Through these long days of pandemic, I believe we are growing and learning much, although we may not realize it yet. I came across a story to share about disguised gifts, from a book of Celtic wisdom, Anam Cara, by John O’Donohue.

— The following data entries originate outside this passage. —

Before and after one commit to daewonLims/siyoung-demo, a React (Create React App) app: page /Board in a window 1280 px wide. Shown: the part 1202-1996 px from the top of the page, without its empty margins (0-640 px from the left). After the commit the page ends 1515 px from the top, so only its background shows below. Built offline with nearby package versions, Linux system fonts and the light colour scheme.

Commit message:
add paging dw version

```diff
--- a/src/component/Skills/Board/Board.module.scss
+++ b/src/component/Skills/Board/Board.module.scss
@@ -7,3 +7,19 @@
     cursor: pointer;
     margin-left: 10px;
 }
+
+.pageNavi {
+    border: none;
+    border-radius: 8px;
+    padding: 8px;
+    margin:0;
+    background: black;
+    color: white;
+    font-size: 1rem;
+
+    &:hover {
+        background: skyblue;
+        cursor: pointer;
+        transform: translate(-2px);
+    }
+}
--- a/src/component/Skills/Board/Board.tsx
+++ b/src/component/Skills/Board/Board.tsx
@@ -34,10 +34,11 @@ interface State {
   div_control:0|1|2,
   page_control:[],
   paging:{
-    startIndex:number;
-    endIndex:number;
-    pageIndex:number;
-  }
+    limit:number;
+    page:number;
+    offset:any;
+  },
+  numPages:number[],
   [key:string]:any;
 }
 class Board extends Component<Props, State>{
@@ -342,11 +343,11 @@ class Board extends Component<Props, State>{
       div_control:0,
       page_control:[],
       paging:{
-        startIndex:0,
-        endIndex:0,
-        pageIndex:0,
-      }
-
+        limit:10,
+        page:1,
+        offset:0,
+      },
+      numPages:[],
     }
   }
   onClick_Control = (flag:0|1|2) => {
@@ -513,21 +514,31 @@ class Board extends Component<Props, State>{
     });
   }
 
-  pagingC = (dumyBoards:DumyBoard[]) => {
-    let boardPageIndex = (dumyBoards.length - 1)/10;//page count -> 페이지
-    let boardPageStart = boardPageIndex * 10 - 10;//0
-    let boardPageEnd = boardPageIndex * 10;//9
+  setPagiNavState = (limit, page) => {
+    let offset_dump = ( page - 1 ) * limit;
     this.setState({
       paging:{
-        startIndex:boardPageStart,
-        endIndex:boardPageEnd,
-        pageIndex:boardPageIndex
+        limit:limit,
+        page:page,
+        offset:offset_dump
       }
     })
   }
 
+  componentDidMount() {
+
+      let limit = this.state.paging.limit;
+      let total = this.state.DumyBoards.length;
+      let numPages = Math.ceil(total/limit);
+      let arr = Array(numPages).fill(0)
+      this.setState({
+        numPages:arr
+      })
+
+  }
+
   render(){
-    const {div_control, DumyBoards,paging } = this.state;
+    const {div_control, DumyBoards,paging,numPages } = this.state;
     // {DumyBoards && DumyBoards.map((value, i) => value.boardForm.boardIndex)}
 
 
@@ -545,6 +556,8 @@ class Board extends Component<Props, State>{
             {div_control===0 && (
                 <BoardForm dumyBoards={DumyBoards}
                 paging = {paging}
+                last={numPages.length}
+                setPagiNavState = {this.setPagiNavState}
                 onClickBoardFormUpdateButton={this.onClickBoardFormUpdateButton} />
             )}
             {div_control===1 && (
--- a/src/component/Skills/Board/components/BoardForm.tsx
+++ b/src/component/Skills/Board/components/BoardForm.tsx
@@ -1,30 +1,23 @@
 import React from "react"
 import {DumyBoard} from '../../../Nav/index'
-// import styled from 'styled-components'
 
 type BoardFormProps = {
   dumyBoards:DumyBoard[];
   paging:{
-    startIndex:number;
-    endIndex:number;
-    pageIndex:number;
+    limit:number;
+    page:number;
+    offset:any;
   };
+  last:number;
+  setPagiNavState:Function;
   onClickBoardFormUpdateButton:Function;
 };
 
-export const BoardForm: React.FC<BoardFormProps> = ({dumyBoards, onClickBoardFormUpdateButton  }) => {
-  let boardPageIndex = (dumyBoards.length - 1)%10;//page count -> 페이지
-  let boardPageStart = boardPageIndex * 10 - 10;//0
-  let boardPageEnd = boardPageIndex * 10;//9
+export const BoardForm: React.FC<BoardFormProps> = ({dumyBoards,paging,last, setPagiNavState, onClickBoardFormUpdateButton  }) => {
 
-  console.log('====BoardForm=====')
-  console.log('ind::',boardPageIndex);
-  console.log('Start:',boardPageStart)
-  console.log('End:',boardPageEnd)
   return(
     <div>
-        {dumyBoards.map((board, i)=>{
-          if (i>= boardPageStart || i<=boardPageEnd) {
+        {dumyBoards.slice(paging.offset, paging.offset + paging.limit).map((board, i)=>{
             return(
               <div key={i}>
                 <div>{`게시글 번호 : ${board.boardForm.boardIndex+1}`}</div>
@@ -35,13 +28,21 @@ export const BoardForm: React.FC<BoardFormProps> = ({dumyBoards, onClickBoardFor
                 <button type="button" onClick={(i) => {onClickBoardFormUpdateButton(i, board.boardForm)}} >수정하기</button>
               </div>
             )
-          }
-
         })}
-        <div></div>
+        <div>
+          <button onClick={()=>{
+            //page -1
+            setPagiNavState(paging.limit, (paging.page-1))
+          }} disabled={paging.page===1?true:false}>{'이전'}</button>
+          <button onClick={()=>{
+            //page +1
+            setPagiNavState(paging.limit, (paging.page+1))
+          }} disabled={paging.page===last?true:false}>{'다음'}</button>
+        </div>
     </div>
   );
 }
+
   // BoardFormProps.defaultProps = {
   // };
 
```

There is a wonderful old story told of a young king who took over a kingdom. He was loved before he became a king and his subjects were delighted when he was finally crowned. They brought him many different gifts. After the coronation, the new king was at supper in the palace. Suddenly there was a knock at the door. The servants went out to discover an old man shabbily dressed, looking like a beggar. He wanted to see the king. The servants did their best to dissuade him but to no avail. The king came out to meet him. The old man praised the king, saying how delighted everyone in the kingdom was to have him as king. He had brought the king the gift of a melon. The king hated melons. Being kind to the old man, he took the melon, thanked him, and the old man went away happy. The king went indoors and gave the melon to his servants to throw out in the back garden. The next week at the same time, there was another knock at the door. The king was summoned again and the old man praised the king and offered him another melon. The king took the melon and said goodbye to the old man. Once again, he threw the melon out the back door. This continued for several weeks. The king was too kind to confront the old man or belittle the generosity of the gift he brought. Then, one evening, just as the old man was about to hand the melon to the king, a monkey jumped down from the portico in the palace and knocked the melon from the old man’s hand. The melon shattered into pieces all over the front of the palace. When the king looked, he saw a shower of diamonds flying from the heart of the melon. Eagerly, he checked the garden at the back of the place. There, all the melons had melted around a little hillock of jewels. The moral of this story is that sometimes in awkward situations, in problems or in difficulties, all that is awkward is the disguise. Very often at the heart of the difficulty, there is the light of a great jewel. It is wise to learn to embrace with hospitality that which is awkward and difficult.
An Epiphany is a revelation, when something worthy of joy becomes manifest or clear. I pray that this Epiphany season, we may come to see God’s love and grace more clearly in, through and in spite of all the difficulties and challenges of these days.
I would love to hear your reflections on Epiphany and what this story signifies for you.
Fr. Martin shares a story for Epiphany by John O’Donohue